**THE TASK:** What lines of the data below include the word "arpa"? Report them by copying each.

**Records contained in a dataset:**
----

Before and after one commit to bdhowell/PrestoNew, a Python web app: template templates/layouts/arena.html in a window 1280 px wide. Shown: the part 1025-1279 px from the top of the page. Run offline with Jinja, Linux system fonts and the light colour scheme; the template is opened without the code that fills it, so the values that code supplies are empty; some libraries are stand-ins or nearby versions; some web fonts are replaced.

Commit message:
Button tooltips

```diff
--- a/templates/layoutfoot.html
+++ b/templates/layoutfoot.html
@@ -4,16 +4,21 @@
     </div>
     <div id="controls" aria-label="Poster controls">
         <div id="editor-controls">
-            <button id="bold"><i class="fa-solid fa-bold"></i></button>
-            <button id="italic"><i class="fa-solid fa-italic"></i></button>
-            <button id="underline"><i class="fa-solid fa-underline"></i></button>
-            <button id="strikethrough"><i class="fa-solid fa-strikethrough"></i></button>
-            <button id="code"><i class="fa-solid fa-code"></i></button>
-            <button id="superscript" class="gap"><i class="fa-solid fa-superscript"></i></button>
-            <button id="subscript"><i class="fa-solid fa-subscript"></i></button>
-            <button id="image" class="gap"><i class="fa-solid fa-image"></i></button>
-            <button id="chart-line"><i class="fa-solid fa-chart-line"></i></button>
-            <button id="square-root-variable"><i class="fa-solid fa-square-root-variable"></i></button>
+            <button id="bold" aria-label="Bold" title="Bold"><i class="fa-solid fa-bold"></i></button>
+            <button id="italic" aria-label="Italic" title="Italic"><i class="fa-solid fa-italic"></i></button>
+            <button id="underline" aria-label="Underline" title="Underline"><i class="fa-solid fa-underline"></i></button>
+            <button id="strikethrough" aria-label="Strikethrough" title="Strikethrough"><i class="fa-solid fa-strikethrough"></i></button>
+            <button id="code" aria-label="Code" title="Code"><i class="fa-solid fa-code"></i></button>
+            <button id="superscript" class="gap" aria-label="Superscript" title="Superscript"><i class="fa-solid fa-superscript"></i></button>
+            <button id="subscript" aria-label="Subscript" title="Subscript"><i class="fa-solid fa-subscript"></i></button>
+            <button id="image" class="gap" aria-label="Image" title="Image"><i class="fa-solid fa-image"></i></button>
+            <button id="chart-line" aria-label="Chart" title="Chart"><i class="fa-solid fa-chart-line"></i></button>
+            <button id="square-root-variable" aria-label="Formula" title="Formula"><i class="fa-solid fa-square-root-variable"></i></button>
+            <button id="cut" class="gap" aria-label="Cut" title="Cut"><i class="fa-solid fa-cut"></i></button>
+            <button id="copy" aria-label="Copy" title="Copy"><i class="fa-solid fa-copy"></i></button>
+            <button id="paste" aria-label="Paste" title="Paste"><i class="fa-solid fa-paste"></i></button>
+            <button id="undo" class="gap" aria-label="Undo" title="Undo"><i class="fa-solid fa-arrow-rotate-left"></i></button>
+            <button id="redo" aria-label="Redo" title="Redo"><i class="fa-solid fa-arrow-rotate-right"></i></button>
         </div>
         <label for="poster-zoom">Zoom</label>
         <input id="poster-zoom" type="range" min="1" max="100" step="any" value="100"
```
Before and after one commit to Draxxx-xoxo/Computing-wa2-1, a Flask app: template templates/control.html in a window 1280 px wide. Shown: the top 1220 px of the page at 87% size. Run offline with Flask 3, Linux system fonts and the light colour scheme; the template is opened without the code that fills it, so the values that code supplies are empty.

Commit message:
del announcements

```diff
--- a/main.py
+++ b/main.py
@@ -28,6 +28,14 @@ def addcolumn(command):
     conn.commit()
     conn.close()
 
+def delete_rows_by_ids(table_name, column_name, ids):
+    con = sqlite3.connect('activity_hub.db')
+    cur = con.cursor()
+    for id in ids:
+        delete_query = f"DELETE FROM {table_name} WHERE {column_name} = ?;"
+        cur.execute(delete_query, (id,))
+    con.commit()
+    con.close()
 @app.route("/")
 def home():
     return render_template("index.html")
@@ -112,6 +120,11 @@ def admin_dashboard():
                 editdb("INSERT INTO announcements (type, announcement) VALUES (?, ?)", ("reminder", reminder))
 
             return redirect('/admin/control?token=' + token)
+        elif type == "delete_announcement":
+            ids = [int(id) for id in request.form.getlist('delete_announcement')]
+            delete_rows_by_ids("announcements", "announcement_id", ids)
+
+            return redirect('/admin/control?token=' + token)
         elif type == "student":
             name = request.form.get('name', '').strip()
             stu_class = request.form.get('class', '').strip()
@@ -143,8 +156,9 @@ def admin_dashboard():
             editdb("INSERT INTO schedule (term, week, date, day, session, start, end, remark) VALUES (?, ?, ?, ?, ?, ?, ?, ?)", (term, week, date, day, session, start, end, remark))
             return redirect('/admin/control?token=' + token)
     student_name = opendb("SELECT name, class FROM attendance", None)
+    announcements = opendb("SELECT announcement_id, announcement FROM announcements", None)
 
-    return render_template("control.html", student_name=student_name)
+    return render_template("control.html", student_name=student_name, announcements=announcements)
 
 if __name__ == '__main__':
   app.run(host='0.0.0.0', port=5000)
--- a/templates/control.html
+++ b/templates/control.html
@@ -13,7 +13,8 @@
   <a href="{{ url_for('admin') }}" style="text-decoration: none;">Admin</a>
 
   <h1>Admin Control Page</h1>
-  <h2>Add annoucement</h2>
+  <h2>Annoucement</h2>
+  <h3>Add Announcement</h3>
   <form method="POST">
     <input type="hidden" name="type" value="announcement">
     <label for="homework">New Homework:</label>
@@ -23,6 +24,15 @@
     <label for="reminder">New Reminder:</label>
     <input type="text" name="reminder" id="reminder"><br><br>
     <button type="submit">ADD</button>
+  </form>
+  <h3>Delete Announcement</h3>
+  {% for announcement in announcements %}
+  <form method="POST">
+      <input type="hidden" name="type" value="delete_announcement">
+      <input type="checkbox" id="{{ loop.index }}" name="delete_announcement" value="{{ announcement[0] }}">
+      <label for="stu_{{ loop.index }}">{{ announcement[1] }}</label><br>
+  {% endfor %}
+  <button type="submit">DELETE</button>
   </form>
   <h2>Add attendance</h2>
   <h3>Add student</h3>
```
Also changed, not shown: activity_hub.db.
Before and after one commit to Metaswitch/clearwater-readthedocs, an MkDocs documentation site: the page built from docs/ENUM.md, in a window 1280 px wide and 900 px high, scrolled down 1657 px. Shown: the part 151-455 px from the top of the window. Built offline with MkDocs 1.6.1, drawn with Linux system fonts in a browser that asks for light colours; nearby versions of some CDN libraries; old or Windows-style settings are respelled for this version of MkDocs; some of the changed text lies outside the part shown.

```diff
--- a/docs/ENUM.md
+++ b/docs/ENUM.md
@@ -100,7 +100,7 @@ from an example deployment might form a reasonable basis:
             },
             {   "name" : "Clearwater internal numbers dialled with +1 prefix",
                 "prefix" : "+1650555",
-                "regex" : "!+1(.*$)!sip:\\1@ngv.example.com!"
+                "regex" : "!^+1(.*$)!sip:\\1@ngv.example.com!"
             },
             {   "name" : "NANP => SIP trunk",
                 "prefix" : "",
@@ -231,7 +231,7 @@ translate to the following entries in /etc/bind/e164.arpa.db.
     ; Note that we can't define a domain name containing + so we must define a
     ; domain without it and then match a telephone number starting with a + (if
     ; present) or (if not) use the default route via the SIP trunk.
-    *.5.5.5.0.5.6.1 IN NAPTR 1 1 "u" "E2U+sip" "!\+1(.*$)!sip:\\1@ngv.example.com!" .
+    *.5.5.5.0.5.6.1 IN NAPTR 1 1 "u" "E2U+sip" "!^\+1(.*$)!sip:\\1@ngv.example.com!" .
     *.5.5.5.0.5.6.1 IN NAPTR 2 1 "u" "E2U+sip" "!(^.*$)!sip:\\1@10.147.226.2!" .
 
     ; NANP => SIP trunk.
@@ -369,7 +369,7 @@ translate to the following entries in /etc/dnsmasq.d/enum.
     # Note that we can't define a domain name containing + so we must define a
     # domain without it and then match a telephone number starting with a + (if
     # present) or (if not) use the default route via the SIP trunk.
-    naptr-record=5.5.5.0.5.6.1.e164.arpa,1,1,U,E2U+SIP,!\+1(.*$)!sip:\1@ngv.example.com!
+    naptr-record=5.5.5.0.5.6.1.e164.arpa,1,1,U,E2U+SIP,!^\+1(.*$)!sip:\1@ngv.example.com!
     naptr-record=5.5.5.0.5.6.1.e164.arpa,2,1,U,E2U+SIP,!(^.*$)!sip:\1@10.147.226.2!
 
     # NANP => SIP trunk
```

----

**OUTPUT FOR THIS EXERCISE:**
@@ -231,7 +231,7 @@ translate to the following entries in /etc/bind/e164.arpa.db.
-    naptr-record=5.5.5.0.5.6.1.e164.arpa,1,1,U,E2U+SIP,!\+1(.*$)!sip:\1@ngv.example.com!
+    naptr-record=5.5.5.0.5.6.1.e164.arpa,1,1,U,E2U+SIP,!^\+1(.*$)!sip:\1@ngv.example.com!
     naptr-record=5.5.5.0.5.6.1.e164.arpa,2,1,U,E2U+SIP,!(^.*$)!sip:\1@10.147.226.2!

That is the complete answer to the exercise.